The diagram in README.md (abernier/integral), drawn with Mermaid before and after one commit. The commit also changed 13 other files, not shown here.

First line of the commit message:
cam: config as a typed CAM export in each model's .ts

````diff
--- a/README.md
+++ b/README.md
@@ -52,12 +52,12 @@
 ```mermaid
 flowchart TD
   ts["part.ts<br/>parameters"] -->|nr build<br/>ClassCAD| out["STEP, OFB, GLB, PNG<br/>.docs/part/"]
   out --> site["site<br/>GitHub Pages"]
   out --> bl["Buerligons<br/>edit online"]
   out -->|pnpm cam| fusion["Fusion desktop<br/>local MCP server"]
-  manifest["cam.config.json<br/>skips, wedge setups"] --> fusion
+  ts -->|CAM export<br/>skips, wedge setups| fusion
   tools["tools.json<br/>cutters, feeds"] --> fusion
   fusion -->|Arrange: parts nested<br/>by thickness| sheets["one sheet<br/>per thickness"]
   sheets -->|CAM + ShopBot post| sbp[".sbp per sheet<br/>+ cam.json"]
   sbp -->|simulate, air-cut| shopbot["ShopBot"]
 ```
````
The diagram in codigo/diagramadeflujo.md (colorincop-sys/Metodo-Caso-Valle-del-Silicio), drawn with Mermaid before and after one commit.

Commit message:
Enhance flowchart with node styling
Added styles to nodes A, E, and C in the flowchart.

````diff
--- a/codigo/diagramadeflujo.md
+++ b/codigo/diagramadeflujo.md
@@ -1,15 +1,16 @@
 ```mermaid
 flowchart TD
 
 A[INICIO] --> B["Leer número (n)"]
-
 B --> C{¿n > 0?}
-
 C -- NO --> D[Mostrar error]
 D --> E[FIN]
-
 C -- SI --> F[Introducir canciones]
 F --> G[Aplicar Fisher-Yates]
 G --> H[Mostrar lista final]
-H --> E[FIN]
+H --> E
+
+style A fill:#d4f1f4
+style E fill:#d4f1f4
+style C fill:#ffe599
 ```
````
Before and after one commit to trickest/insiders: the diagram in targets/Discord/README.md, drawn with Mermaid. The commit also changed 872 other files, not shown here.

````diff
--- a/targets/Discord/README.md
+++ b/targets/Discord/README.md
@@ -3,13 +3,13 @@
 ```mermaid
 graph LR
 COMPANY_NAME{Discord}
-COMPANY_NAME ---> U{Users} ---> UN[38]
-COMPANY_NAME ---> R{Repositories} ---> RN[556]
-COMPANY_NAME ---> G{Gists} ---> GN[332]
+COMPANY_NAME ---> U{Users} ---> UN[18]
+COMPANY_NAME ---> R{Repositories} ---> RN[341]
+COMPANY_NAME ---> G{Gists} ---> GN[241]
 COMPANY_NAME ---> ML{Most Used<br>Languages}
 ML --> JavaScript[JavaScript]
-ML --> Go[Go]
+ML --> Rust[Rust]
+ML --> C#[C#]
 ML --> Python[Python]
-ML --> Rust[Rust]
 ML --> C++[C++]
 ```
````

— ABOUT THIS TASK —
Return the whole listing exactly.

— EXERCISE ANSWER —
The diagram in README.md (abernier/integral), drawn with Mermaid before and after one commit. The commit also changed 13 other files, not shown here.

First line of the commit message:
cam: config as a typed CAM export in each model's .ts

````diff
--- a/README.md
+++ b/README.md
@@ -52,12 +52,12 @@
 ```mermaid
 flowchart TD
   ts["part.ts<br/>parameters"] -->|nr build<br/>ClassCAD| out["STEP, OFB, GLB, PNG<br/>.docs/part/"]
   out --> site["site<br/>GitHub Pages"]
   out --> bl["Buerligons<br/>edit online"]
   out -->|pnpm cam| fusion["Fusion desktop<br/>local MCP server"]
-  manifest["cam.config.json<br/>skips, wedge setups"] --> fusion
+  ts -->|CAM export<br/>skips, wedge setups| fusion
   tools["tools.json<br/>cutters, feeds"] --> fusion
   fusion -->|Arrange: parts nested<br/>by thickness| sheets["one sheet<br/>per thickness"]
   sheets -->|CAM + ShopBot post| sbp[".sbp per sheet<br/>+ cam.json"]
   sbp -->|simulate, air-cut| shopbot["ShopBot"]
 ```
````
The diagram in codigo/diagramadeflujo.md (colorincop-sys/Metodo-Caso-Valle-del-Silicio), drawn with Mermaid before and after one commit.

Commit message:
Enhance flowchart with node styling
Added styles to nodes A, E, and C in the flowchart.

````diff
--- a/codigo/diagramadeflujo.md
+++ b/codigo/diagramadeflujo.md
@@ -1,15 +1,16 @@
 ```mermaid
 flowchart TD
 
 A[INICIO] --> B["Leer número (n)"]
-
 B --> C{¿n > 0?}
-
 C -- NO --> D[Mostrar error]
 D --> E[FIN]
-
 C -- SI --> F[Introducir canciones]
 F --> G[Aplicar Fisher-Yates]
 G --> H[Mostrar lista final]
-H --> E[FIN]
+H --> E
+
+style A fill:#d4f1f4
+style E fill:#d4f1f4
+style C fill:#ffe599
 ```
````
Before and after one commit to trickest/insiders: the diagram in targets/Discord/README.md, drawn with Mermaid. The commit also changed 872 other files, not shown here.

````diff
--- a/targets/Discord/README.md
+++ b/targets/Discord/README.md
@@ -3,13 +3,13 @@
 ```mermaid
 graph LR
 COMPANY_NAME{Discord}
-COMPANY_NAME ---> U{Users} ---> UN[38]
-COMPANY_NAME ---> R{Repositories} ---> RN[556]
-COMPANY_NAME ---> G{Gists} ---> GN[332]
+COMPANY_NAME ---> U{Users} ---> UN[18]
+COMPANY_NAME ---> R{Repositories} ---> RN[341]
+COMPANY_NAME ---> G{Gists} ---> GN[241]
 COMPANY_NAME ---> ML{Most Used<br>Languages}
 ML --> JavaScript[JavaScript]
-ML --> Go[Go]
+ML --> Rust[Rust]
+ML --> C#[C#]
 ML --> Python[Python]
-ML --> Rust[Rust]
 ML --> C++[C++]
 ```
````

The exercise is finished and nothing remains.